    {% if include.description %}
        <figcaption>{{ include.description }}</figcaption>
    {% endif %}

This template takes three parameters:

And instead of using the Markdown’s image syntax, we now use a Liquid template:

toaster oven generation...

{% include image.html
    description="My god! it's full of scones!" %}

Bak're is...

Besides simplifying image references, image.html allows you to customize how images are statically rendered. Back with Ghost, the only way to add visible captions to images was with Javascript. Now that all happens during generation.

Image Migration Script

Faced with sixty or so posts to convert, I wrote a small script that automatically downloads all the images from a running Ghost blog, and rewrites _posts that have gone through the Jekyll post importer to use image.html. Here’s the gist.

The basic usage is:

$ cd my_jekyll_blog
$ python _posts --site

If you only want to download images hosted on your ghost instance, be sure to specify the --local_only flag. Otherwise, images linked from other sites will also be downloaded and replaced.

Today’s an Excellent Day for an Exorcism

I was initially afraid that the cost of migrating from Ghost to Jekyll would be high, but the process was not bad. The scripts detailed should handle most of the migration automatically. The biggest obstacle is probably going to be migrating over the look of your preferred Ghost theme, but this is also a good opportunity for a redesign, and there are plenty of great Jekyll themes out there.
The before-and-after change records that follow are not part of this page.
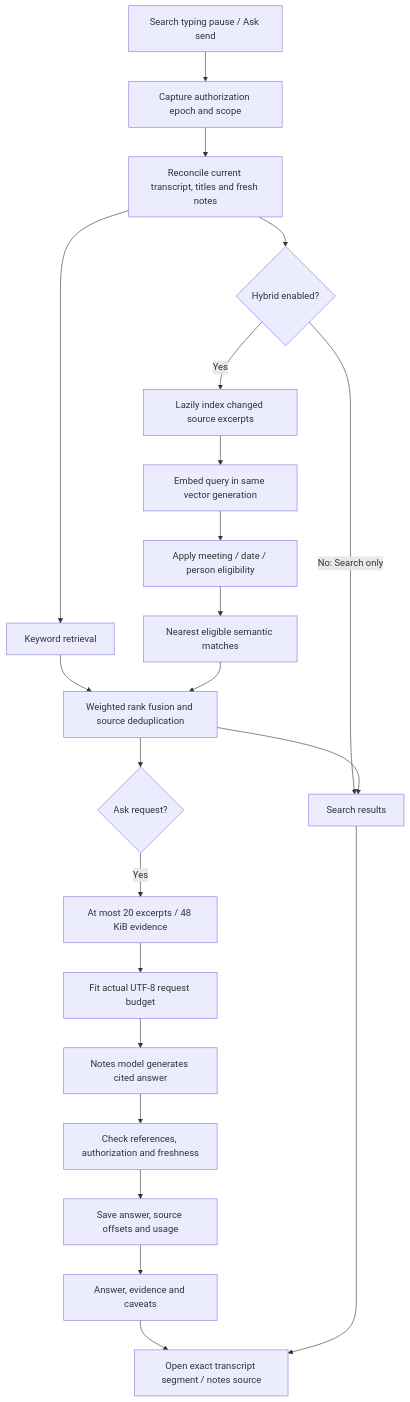
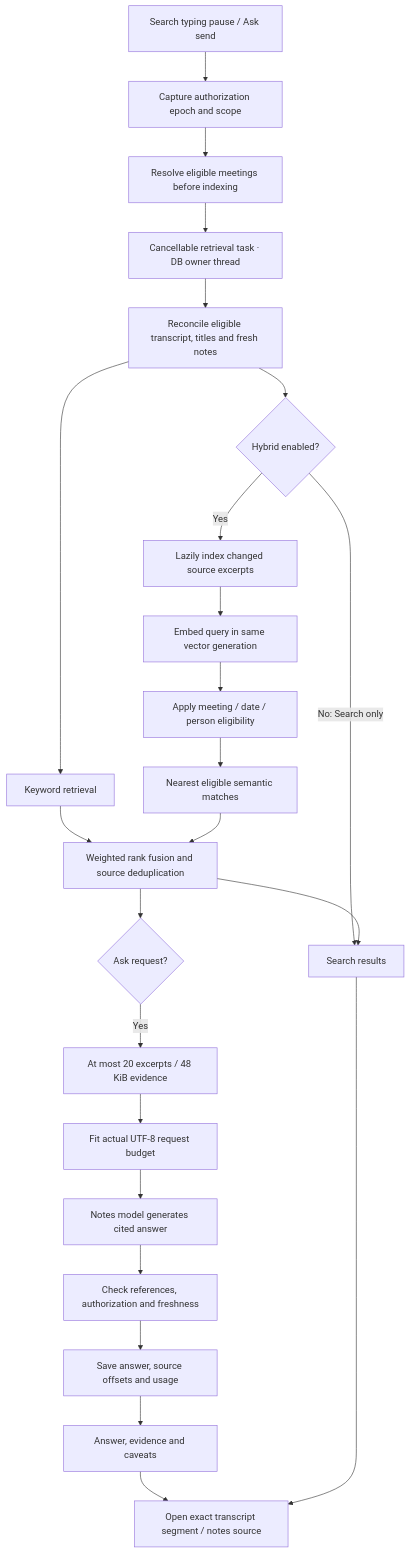
One commit to tienbob/ScribeLoop changed the seventh of 10 diagrams in ARCHITECTURE.md. Above: the diagram before and after it, drawn with Mermaid. The commit also changed other lines of this file and 18 other files, not shown here.

````diff
--- a/ARCHITECTURE.md
+++ b/ARCHITECTURE.md
@@ -286,24 +297,26 @@
 ```mermaid
 flowchart TD
   Q["Search typing pause / Ask send"] --> Guard["Capture authorization epoch and scope"]
-  Guard --> Sync["Reconcile current transcript, titles and fresh notes"]
+  Guard --> Scope["Resolve eligible meetings before indexing"]
+  Scope --> Job["Cancellable retrieval task · DB owner thread"]
+  Job --> Sync["Reconcile eligible transcript, titles and fresh notes"]
   Sync --> Lex["Keyword retrieval"]
   Sync --> Mode{"Hybrid enabled?"}
   Mode -->|"Yes"| Index["Lazily index changed source excerpts"]
   Index --> Embed["Embed query in same vector generation"]
   Embed --> Filter["Apply meeting / date / person eligibility"]
   Filter --> Semantic["Nearest eligible semantic matches"]
   Lex --> Fuse["Weighted rank fusion and source deduplication"]
   Semantic --> Fuse
   Mode -->|"No: Search only"| Results["Search results"]
   Fuse --> Results
   Fuse --> Ask{"Ask request?"}
   Ask -->|"Yes"| Packet["At most 20 excerpts / 48 KiB evidence"]
   Packet --> Fit["Fit actual UTF-8 request budget"]
   Fit --> Answer["Notes model generates cited answer"]
   Answer --> Validate["Check references, authorization and freshness"]
   Validate --> History["Save answer, source offsets and usage"]
   History --> Show["Answer, evidence and caveats"]
   Show --> Navigate["Open exact transcript segment / notes source"]
   Results --> Navigate
 ```
````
Overall, blogging with Jekyll is an improvement in almost every way. Not only does it eliminate all the concerns of hosting, but, in its simplicity, it actually makes writing and publishing content far easier. And, although I’ve been busting pretty hard on ol’ Ghost here, the same arguments apply to pretty much every other piece of blogging software out there.

Feel free to check out the source of this blog on Github if you are interested in how it is setup, or want a slightly more complete starting point than Jekyll-Now offers (or if you just just want to open a bug about some horrific grammar failure).